Scan the listing below. Return every line containing the string "data".

-=-=-

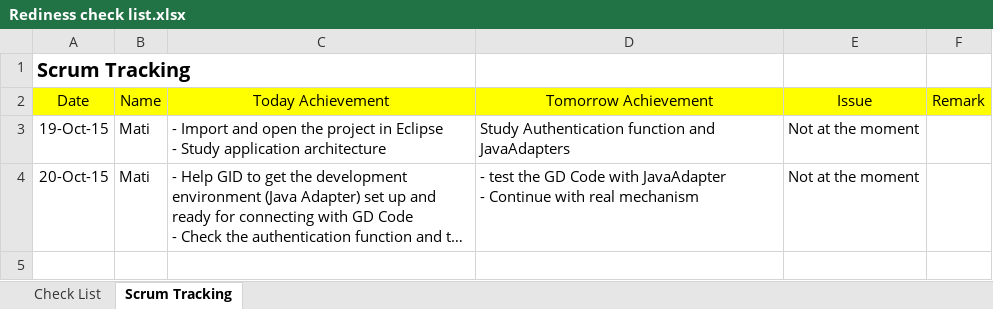
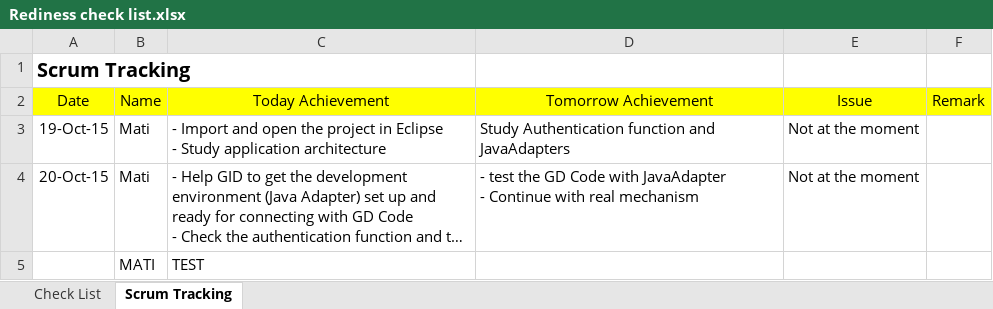
Before and after one commit to matibumrung/MyTestEXCEL, an Excel workbook: Rediness check list.xlsx, sheet Scrum Tracking, drawn as a sheet; long unchanged cells end in …; values as stored, in another font and other column widths than the file's, no borders; the diff names each change by its address in the sheet, - before the commit and + after, or states it on an @@ line.

Commit message:
Commit Add a data

```diff
--- a/Rediness check list.xlsx (sheet Scrum Tracking)
+++ b/Rediness check list.xlsx (sheet Scrum Tracking)
+row 5:  | MATI | TEST
```
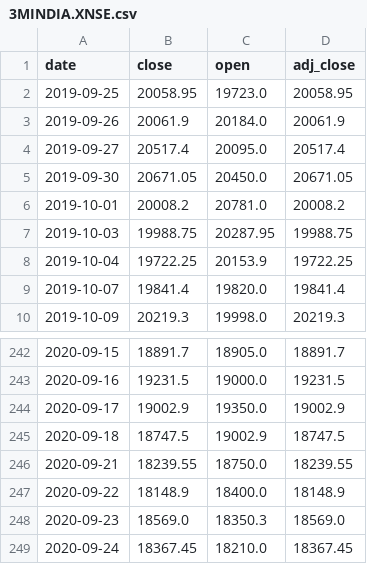
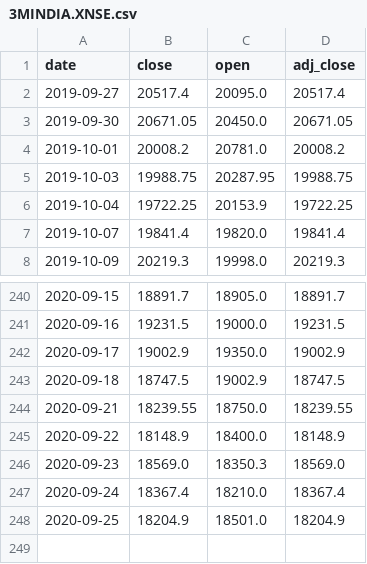
Before and after one commit to moumita-das-7019/StockPredict, a CSV file: data/3MINDIA.XNSE.csv, drawn as a sheet; only a part is shown, gaps mark what is left out.

```diff
--- a/data/3MINDIA.XNSE.csv
+++ b/data/3MINDIA.XNSE.csv
@@ -1,4 +1,2 @@
 date,close,open,adj_close
-2019-09-25,20058.95,19723.0,20058.95
-2019-09-26,20061.9,20184.0,20061.9
 2019-09-27,20517.4,20095.0,20517.4
@@ -248,2 +246,3 @@ date,close,open,adj_close
 2020-09-23,18569.0,18350.3,18569.0
-2020-09-24,18367.45,18210.0,18367.45
+2020-09-24,18367.4,18210.0,18367.4
+2020-09-25,18204.9,18501.0,18204.9
```
Also changed, not shown: data/Newtickers.csv, 10 other files.
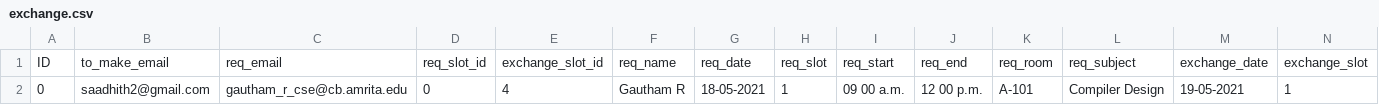
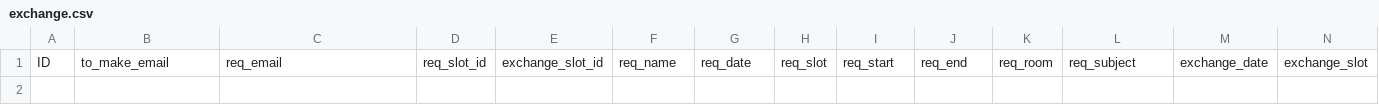
Before and after one commit to L3g3Nd4Ry-iwnl/Exam_alteration_helper, a CSV file: views/exchange_slot/exchange.csv, drawn as a sheet; only a part is shown; rows hold the shown columns only; the diff names each change by its address in the sheet, - before the commit and + after, or states it on an @@ line.

```diff
--- a/views/exchange_slot/exchange.csv
+++ b/views/exchange_slot/exchange.csv
-row 2: 0 | saadhith2@gmail.com | gautham_r_cse@cb.amrita.edu | 0 | 4 | Gautham R | 18-05-2021 | 1 | 09 00 a.m. | 12 00 p.m. | A-101 | Compiler Design | 19-05-2021 | 1
```
Also changed, not shown: 5 other files.
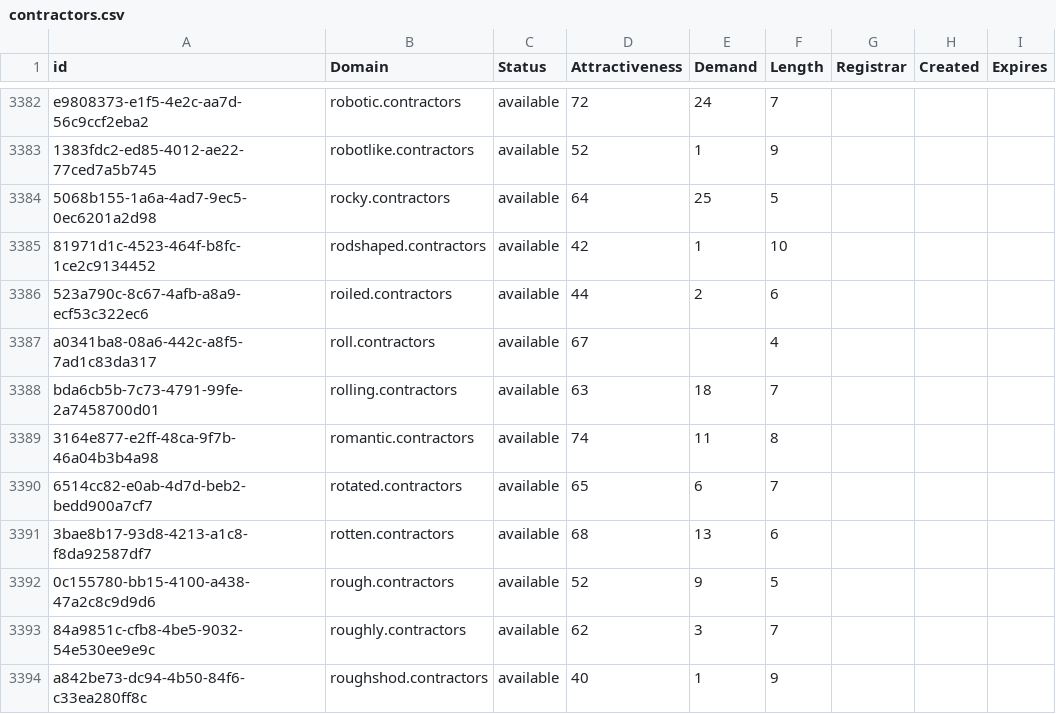
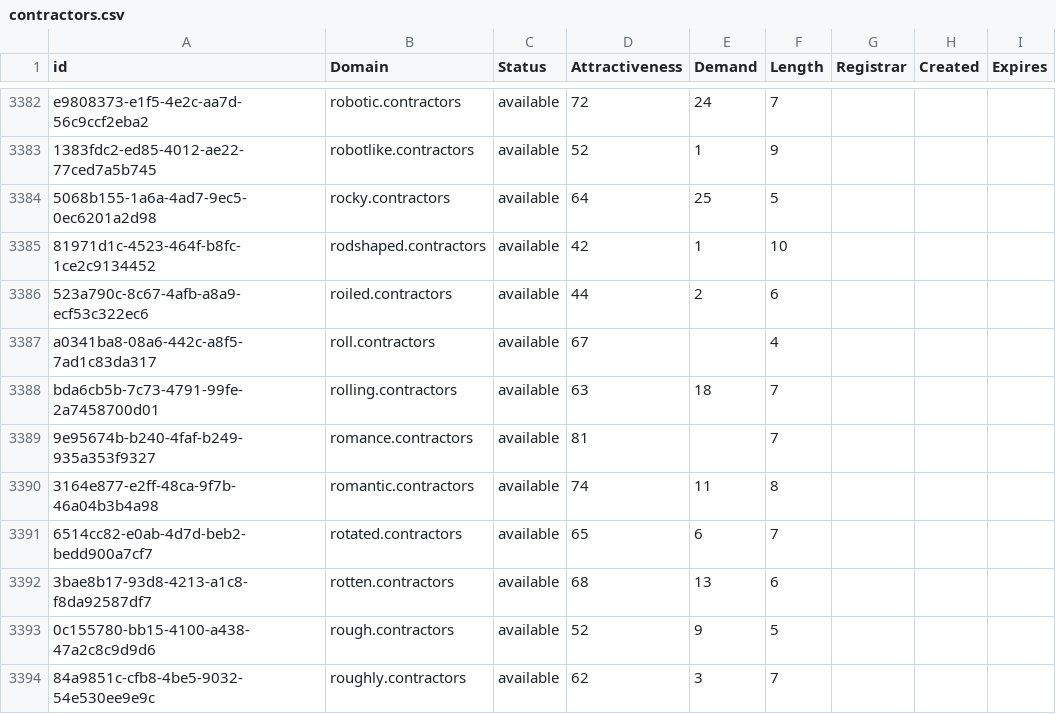
Before and after one commit to UniqueDomains/contractors-oneword-domains, a CSV file: contractors.csv, drawn as a sheet; only a part is shown, gaps mark what is left out; the shorter side is filled out with more unchanged rows.

Commit message:
Domains update

```diff
--- a/contractors.csv
+++ b/contractors.csv
@@ -3388,2 +3388,3 @@ a0341ba8-08a6-442c-a8f5-7ad1c83da317,roll.contractors,available,67,,4,,,
 bda6cb5b-7c73-4791-99fe-2a7458700d01,rolling.contractors,available,63,18,7,,,
+9e95674b-b240-4faf-b249-935a353f9327,romance.contractors,available,81,,7,,,
 3164e877-e2ff-48ca-9f7b-46a04b3b4a98,romantic.contractors,available,74,11,8,,,
```
Also changed, not shown: 2 other files.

-=-=-

Reply to the task —
Commit Add a data
Before and after one commit to moumita-das-7019/StockPredict, a CSV file: data/3MINDIA.XNSE.csv, drawn as a sheet; only a part is shown, gaps mark what is left out.
--- a/data/3MINDIA.XNSE.csv
+++ b/data/3MINDIA.XNSE.csv
Also changed, not shown: data/Newtickers.csv, 10 other files.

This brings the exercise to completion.